What needs to be done: The whole listing is to be written out again exactly; the pictures are not.

Provided material:
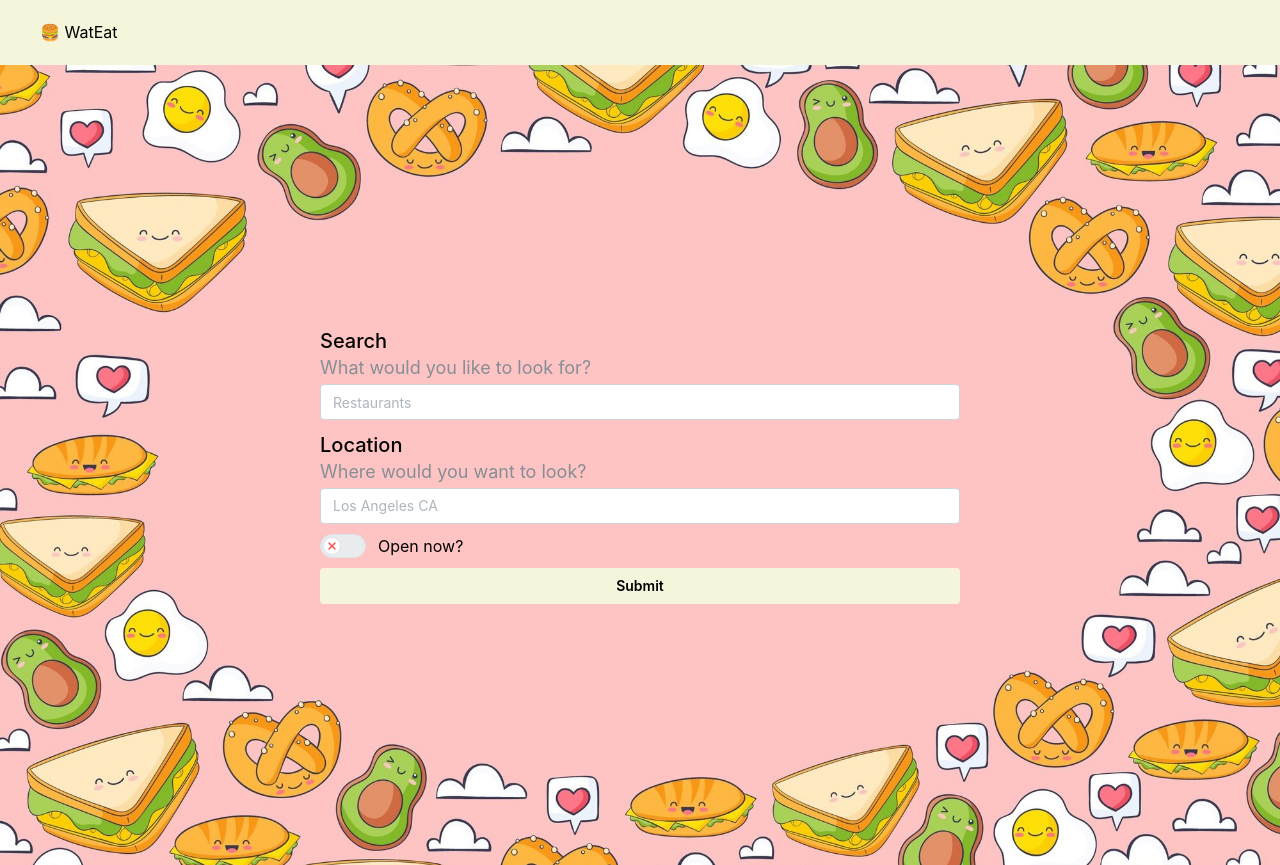
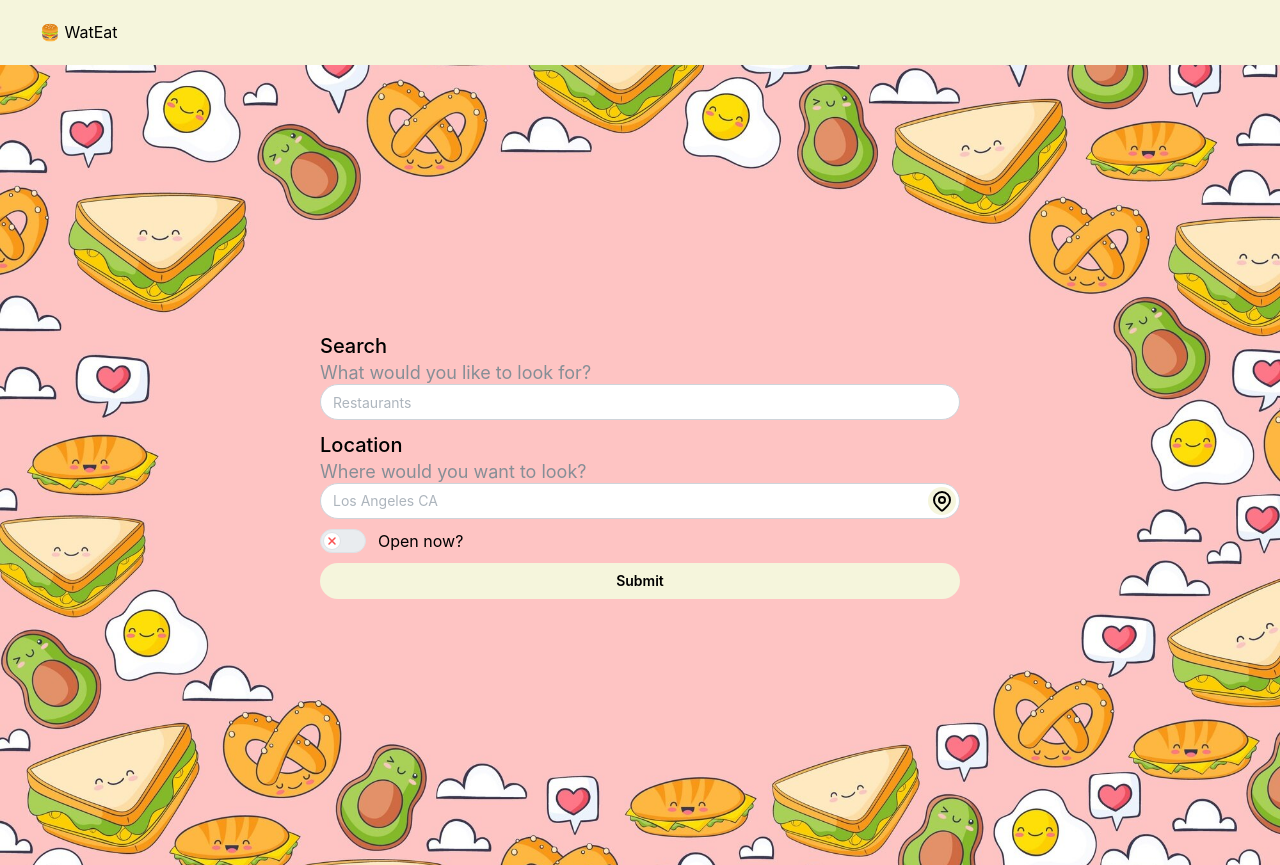
Before and after one commit to depla/what_to_eat, a React (Vite) app in the folder client/: page / in a window 1280 px wide. Built offline with nearby package versions, Linux system fonts and the light colour scheme; no server answers.

Commit message:
add button for current location

```diff
--- a/client/src/components/FoodCardComponent/FoodCardComponent.jsx
+++ b/client/src/components/FoodCardComponent/FoodCardComponent.jsx
@@ -27,7 +27,7 @@ export default function FoodCardComponent(props) {
     }
 
     return (
-        <Card className="card" shadow="sm" padding="lg" radius="md" withBorder>
+        <Card className="card" shadow="sm" padding="lg" withBorder>
             <Card.Section>
                 <Image
                     src={props.business.image_url}
@@ -61,11 +61,11 @@ export default function FoodCardComponent(props) {
                     {props.business.location.display_address}
                 </Text>
 
-                {props.isWinner === false && <Button className='cardButton' onClick={handleClick} fullWidth mt="auto" radius="md" loading={props.isLoading}>
+                {props.isWinner === false && <Button className='cardButton' onClick={handleClick} fullWidth mt="auto" loading={props.isLoading}>
                     Select
                 </Button>}
 
-                {props.isWinner === true && <Button className='cardButton' onClick={tryAgainClick} fullWidth mt="auto" radius="md" loading={props.isLoading}>
+                {props.isWinner === true && <Button className='cardButton' onClick={tryAgainClick} fullWidth mt="auto" loading={props.isLoading}>
                     Try Again?
                 </Button>}
             </Card.Section>
--- a/client/src/components/SearchFoodComponent/SearchFoodComponent.jsx
+++ b/client/src/components/SearchFoodComponent/SearchFoodComponent.jsx
@@ -1,9 +1,10 @@
-import { Button, Input } from '@mantine/core';
+import { Button, TextInput, Input, ActionIcon } from '@mantine/core';
 import React, { useState, useEffect } from 'react';
 import { useNavigate } from 'react-router-dom';
 import Environment from '../../utils/Environment';
 import axios from 'axios';
 import ToggleComponent from '../SharedComponent/ToggleComponent';
+import { IconMapPin } from '@tabler/icons-react';
 
 import './SearchFoodComponent.css';
 
@@ -72,13 +73,29 @@ export default function SearchFoodComponent() {
         return isValid;
     }
 
+    const handleIconClick = () => {
+        // Update the location field in the form data
+        setFormData({ ...formData, location: 'Current Location' });
+    };
+
     return (
         <form className="searchForm" onSubmit={handleSubmit}>
             <Input.Wrapper label="Search" description="What would you like to look for?" size="xl" error={searchError}>
-                <Input placeholder="Restaurants" type="text" name="search" value={formData.search} onChange={handleChange} />
+                <TextInput placeholder="Restaurants" type="text" name="search" value={formData.search} onChange={handleChange} />
             </Input.Wrapper>
             <Input.Wrapper label="Location" description="Where would you want to look?" size="xl" error={locationError}>
-                <Input placeholder="Los Angeles CA" type="text" name="location" value={formData.location} onChange={handleChange} />
+                <TextInput
+                    placeholder="Los Angeles CA"
+                    type="text"
+                    name="location"
+                    value={formData.location}
+                    onChange={handleChange}
+                    rightSection={
+                        <ActionIcon variant="filled" onClick={handleIconClick}>
+                            <IconMapPin />
+                        </ActionIcon>
+                    }
+                />
             </Input.Wrapper>
             <ToggleComponent label="Open now?" value={isOpenToggled} onClick={onIsOpenToggleClick} defaultVal={defaultIsOpen} />
             <Button type="submit" variant="filled" loading={isSubmitLoading}>Submit</Button>
--- a/client/src/theme.js
+++ b/client/src/theme.js
@@ -1,17 +1,29 @@
-import { createTheme, Button, ActionIcon } from '@mantine/core';
+import { createTheme, Button, ActionIcon, Card, TextInput } from '@mantine/core';
 
 const theme = createTheme({
     components: {
         Button: Button.extend({
             defaultProps: {
                 color: "#F5F5DC",
-                autoContrast: true
+                autoContrast: true,
+                radius: "xl"
             },
         }),
         ActionIcon: ActionIcon.extend({
             defaultProps: {
                 color: "#F5F5DC",
-                autoContrast: true
+                autoContrast: true,
+                radius: "xl"
+            },
+        }),
+        Card: Card.extend({
+            defaultProps: {
+                radius: "lg"
+            },
+        }),
+        TextInput: TextInput.extend({
+            defaultProps: {
+                radius: "xl"
             },
         }),
     },
```
Also changed, not shown: 2 other files (tests, documents, lock files or other folders).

Answer box:
Before and after one commit to depla/what_to_eat, a React (Vite) app in the folder client/: page / in a window 1280 px wide. Built offline with nearby package versions, Linux system fonts and the light colour scheme; no server answers.

Commit message:
add button for current location

```diff
--- a/client/src/components/FoodCardComponent/FoodCardComponent.jsx
+++ b/client/src/components/FoodCardComponent/FoodCardComponent.jsx
@@ -27,7 +27,7 @@ export default function FoodCardComponent(props) {
     }
 
     return (
-        <Card className="card" shadow="sm" padding="lg" radius="md" withBorder>
+        <Card className="card" shadow="sm" padding="lg" withBorder>
             <Card.Section>
                 <Image
                     src={props.business.image_url}
@@ -61,11 +61,11 @@ export default function FoodCardComponent(props) {
                     {props.business.location.display_address}
                 </Text>
 
-                {props.isWinner === false && <Button className='cardButton' onClick={handleClick} fullWidth mt="auto" radius="md" loading={props.isLoading}>
+                {props.isWinner === false && <Button className='cardButton' onClick={handleClick} fullWidth mt="auto" loading={props.isLoading}>
                     Select
                 </Button>}
 
-                {props.isWinner === true && <Button className='cardButton' onClick={tryAgainClick} fullWidth mt="auto" radius="md" loading={props.isLoading}>
+                {props.isWinner === true && <Button className='cardButton' onClick={tryAgainClick} fullWidth mt="auto" loading={props.isLoading}>
                     Try Again?
                 </Button>}
             </Card.Section>
--- a/client/src/components/SearchFoodComponent/SearchFoodComponent.jsx
+++ b/client/src/components/SearchFoodComponent/SearchFoodComponent.jsx
@@ -1,9 +1,10 @@
-import { Button, Input } from '@mantine/core';
+import { Button, TextInput, Input, ActionIcon } from '@mantine/core';
 import React, { useState, useEffect } from 'react';
 import { useNavigate } from 'react-router-dom';
 import Environment from '../../utils/Environment';
 import axios from 'axios';
 import ToggleComponent from '../SharedComponent/ToggleComponent';
+import { IconMapPin } from '@tabler/icons-react';
 
 import './SearchFoodComponent.css';
 
@@ -72,13 +73,29 @@ export default function SearchFoodComponent() {
         return isValid;
     }
 
+    const handleIconClick = () => {
+        // Update the location field in the form data
+        setFormData({ ...formData, location: 'Current Location' });
+    };
+
     return (
         <form className="searchForm" onSubmit={handleSubmit}>
             <Input.Wrapper label="Search" description="What would you like to look for?" size="xl" error={searchError}>
-                <Input placeholder="Restaurants" type="text" name="search" value={formData.search} onChange={handleChange} />
+                <TextInput placeholder="Restaurants" type="text" name="search" value={formData.search} onChange={handleChange} />
             </Input.Wrapper>
             <Input.Wrapper label="Location" description="Where would you want to look?" size="xl" error={locationError}>
-                <Input placeholder="Los Angeles CA" type="text" name="location" value={formData.location} onChange={handleChange} />
+                <TextInput
+                    placeholder="Los Angeles CA"
+                    type="text"
+                    name="location"
+                    value={formData.location}
+                    onChange={handleChange}
+                    rightSection={
+                        <ActionIcon variant="filled" onClick={handleIconClick}>
+                            <IconMapPin />
+                        </ActionIcon>
+                    }
+                />
             </Input.Wrapper>
             <ToggleComponent label="Open now?" value={isOpenToggled} onClick={onIsOpenToggleClick} defaultVal={defaultIsOpen} />
             <Button type="submit" variant="filled" loading={isSubmitLoading}>Submit</Button>
--- a/client/src/theme.js
+++ b/client/src/theme.js
@@ -1,17 +1,29 @@
-import { createTheme, Button, ActionIcon } from '@mantine/core';
+import { createTheme, Button, ActionIcon, Card, TextInput } from '@mantine/core';
 
 const theme = createTheme({
     components: {
         Button: Button.extend({
             defaultProps: {
                 color: "#F5F5DC",
-                autoContrast: true
+                autoContrast: true,
+                radius: "xl"
             },
         }),
         ActionIcon: ActionIcon.extend({
             defaultProps: {
                 color: "#F5F5DC",
-                autoContrast: true
+                autoContrast: true,
+                radius: "xl"
+            },
+        }),
+        Card: Card.extend({
+            defaultProps: {
+                radius: "lg"
+            },
+        }),
+        TextInput: TextInput.extend({
+            defaultProps: {
+                radius: "xl"
             },
         }),
     },
```
Also changed, not shown: 2 other files (tests, documents, lock files or other folders).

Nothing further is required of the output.